Intel Core 2 Duo review
Intel’s flagship family of processors is the Conroe-based Core 2 Duo, and it’s a stunning piece of technology. Shifting the focus firmly away from the clock-speed race of previous families, the Core 2 is a streamlined, ultra-efficient beast that’s equally at home in a gaming powerhouse as in a quiet media centre PC.
Using the 65nm fabrication process, it has a TDP (thermal design power) of just 65W, which, amazingly, is almost as low as a Sempron and half the power requirement of a Pentium D 960. All current models boast a front side bus frequency of 1,066MHz, a speed previously found only in Extreme Edition CPUs. The new ICH8 memory controller supports 800MHz memory, and you’ll see a worthwhile increase in performance over 667MHz RAM.
The range begins with the E6300, which is clocked at 1.86GHz, and the E6400 at 2.13GHz, both of which have 2MB of shared Level 2 cache. Then there are the E6600 and E6700, clocked at 2.4GHz and 2.66GHz respectively, both with 4MB of shared Level 2 cache.
This shared cache is one of the key features of Core 2 CPUs and means each core can grab as much as it needs whenever it needs it, rather than strictly allocating half to each. This effectively gives you a single-core CPU with 4MB of cache whenever the situation demands.
Other notable features include virtualisation, 64-bit support – courtesy of Intel’s EM64T instructions – and Intel’s new “wide dynamic execution”. This means that every stage of the instruction fetch, code and execution system is wider than before, allowing it to cope with up to four standard instructions simultaneously. It also shortens the pipeline and allows the Core 2 to search further ahead to find instructions it can execute in parallel to keep all four paths fully utilised.
Value for money
Put simply, every one of the Core 2 Duo processors offers great value, as the graph on p94 clearly shows. The E6300 is the least impressive, yet happens to fall in very closely with AMD’s X2 range in terms of price and performance, achieving an Overall score of 1.16 in our benchmarks for £106.
If you have a compatible motherboard, the E6300 is an infinitely better choice than all but the cheapest Pentium D processors. For similar money, you’d get a maximum score of 1.05 from a Pentium D 945; add in the increased energy efficiency of the Core 2 Duo and the decision is a no-brainer.

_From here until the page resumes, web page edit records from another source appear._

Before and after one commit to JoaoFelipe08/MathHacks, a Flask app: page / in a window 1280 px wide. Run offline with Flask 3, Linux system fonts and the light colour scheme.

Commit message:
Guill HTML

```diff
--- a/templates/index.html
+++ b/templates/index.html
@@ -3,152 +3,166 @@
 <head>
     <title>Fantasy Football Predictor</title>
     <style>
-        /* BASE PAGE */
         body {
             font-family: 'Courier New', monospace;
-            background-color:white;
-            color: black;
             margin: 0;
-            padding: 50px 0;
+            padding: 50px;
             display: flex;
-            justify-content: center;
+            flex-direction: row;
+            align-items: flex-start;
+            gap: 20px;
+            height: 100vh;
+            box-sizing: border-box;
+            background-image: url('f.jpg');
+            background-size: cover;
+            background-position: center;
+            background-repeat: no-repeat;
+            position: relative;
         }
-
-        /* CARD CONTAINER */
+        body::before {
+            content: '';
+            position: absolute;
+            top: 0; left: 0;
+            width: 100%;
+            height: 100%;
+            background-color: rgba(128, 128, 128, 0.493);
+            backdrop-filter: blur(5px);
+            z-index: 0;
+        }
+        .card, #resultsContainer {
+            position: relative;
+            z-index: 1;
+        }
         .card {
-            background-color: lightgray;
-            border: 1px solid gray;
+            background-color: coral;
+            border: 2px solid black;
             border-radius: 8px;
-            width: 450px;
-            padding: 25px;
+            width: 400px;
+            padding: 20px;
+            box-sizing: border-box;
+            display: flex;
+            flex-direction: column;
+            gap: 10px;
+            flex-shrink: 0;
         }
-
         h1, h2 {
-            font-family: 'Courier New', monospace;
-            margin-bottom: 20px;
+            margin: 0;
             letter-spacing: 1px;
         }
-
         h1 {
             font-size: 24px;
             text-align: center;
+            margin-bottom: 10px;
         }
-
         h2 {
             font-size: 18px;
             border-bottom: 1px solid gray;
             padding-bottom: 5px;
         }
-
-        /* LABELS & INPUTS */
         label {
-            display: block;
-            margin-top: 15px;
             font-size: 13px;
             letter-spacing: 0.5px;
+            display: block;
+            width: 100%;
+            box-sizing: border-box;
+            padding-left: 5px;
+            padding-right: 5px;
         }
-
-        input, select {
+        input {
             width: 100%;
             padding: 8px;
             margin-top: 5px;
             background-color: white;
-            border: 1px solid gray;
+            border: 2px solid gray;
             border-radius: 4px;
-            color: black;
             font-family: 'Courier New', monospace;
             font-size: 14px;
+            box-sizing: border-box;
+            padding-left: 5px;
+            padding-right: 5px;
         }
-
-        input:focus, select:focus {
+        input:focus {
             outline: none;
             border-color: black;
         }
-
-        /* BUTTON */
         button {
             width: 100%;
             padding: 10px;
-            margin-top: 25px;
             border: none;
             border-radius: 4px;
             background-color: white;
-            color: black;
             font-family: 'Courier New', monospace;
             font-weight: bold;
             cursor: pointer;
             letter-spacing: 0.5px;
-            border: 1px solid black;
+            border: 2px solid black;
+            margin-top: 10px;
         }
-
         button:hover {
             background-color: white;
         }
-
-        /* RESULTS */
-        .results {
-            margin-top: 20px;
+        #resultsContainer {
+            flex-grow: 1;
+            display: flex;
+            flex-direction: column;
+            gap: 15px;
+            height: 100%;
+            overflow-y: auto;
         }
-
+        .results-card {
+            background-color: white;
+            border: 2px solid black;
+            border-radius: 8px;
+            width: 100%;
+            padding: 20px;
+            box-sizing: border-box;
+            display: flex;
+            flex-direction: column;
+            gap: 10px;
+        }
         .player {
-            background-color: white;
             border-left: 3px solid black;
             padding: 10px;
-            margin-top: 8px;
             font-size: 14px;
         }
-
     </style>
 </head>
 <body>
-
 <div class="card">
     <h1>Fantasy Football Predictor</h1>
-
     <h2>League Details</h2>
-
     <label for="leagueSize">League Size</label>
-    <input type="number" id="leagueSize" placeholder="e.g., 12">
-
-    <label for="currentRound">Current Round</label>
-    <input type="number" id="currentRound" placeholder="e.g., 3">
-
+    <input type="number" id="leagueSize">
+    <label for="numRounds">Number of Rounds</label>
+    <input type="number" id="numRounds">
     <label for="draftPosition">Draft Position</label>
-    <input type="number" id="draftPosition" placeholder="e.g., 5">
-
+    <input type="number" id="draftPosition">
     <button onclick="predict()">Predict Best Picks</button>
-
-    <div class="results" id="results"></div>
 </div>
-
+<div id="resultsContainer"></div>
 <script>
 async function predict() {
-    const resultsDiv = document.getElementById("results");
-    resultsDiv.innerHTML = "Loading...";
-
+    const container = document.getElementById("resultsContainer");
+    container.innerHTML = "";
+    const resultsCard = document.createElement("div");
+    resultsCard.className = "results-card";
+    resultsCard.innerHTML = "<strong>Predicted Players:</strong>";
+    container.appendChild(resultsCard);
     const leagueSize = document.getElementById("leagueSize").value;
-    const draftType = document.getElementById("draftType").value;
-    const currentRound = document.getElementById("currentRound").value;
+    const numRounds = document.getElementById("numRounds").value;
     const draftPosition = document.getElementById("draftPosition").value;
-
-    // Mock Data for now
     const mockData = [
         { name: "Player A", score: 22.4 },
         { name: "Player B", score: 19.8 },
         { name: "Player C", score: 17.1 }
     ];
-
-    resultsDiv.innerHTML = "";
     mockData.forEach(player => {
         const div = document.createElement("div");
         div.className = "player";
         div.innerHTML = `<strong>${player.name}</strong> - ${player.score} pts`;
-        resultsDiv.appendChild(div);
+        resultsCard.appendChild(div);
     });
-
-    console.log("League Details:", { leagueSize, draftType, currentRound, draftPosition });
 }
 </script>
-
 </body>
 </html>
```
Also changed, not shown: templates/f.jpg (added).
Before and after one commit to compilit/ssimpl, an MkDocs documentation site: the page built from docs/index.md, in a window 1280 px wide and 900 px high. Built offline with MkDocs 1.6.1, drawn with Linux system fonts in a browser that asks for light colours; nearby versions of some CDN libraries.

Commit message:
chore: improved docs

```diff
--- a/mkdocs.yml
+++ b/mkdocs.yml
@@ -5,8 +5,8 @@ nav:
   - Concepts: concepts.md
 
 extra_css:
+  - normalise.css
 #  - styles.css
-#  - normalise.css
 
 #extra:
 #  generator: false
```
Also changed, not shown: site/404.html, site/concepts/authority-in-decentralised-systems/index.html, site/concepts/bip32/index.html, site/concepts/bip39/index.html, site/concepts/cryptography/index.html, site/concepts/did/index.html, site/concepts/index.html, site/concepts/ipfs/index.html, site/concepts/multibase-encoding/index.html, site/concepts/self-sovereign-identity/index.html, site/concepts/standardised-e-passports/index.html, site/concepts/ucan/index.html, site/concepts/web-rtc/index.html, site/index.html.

At the top end, the E6700 is a phenomenal performer, scoring 1.61 in our benchmarks. At around £300, it’s more expensive than all but the Extreme Edition CPUs of other ranges, but – although there’s no Athlon 64 X2 CPU that can match this performance – a theoretical match for the E6700 would cost a lot more if we were to extend the Athlon X2’s trend line on our scatter graph. However, for all but the most enthusiastic system builders, the E6700 is too expensive compared to the E6600 and E6400.
The E6600 is more affordable at £192, and with an Overall score of 1.43 it’s no letdown in the power department. If your budget will stretch to this price, it’s a great choice – well illustrated by the fact that AMD’s flagship FX-62 performs similarly but costs more than twice as much.
But if value for money is the prime criterion in choosing a CPU for your PC, there’s surely only one model to consider. Costing just £130, the E6400 has the perfect blend of power and price. Before the launch of Core 2 Duo, you’d have had to spend at least twice this price to get a similar score of 1.29 – it simply walks over every other CPU here for value.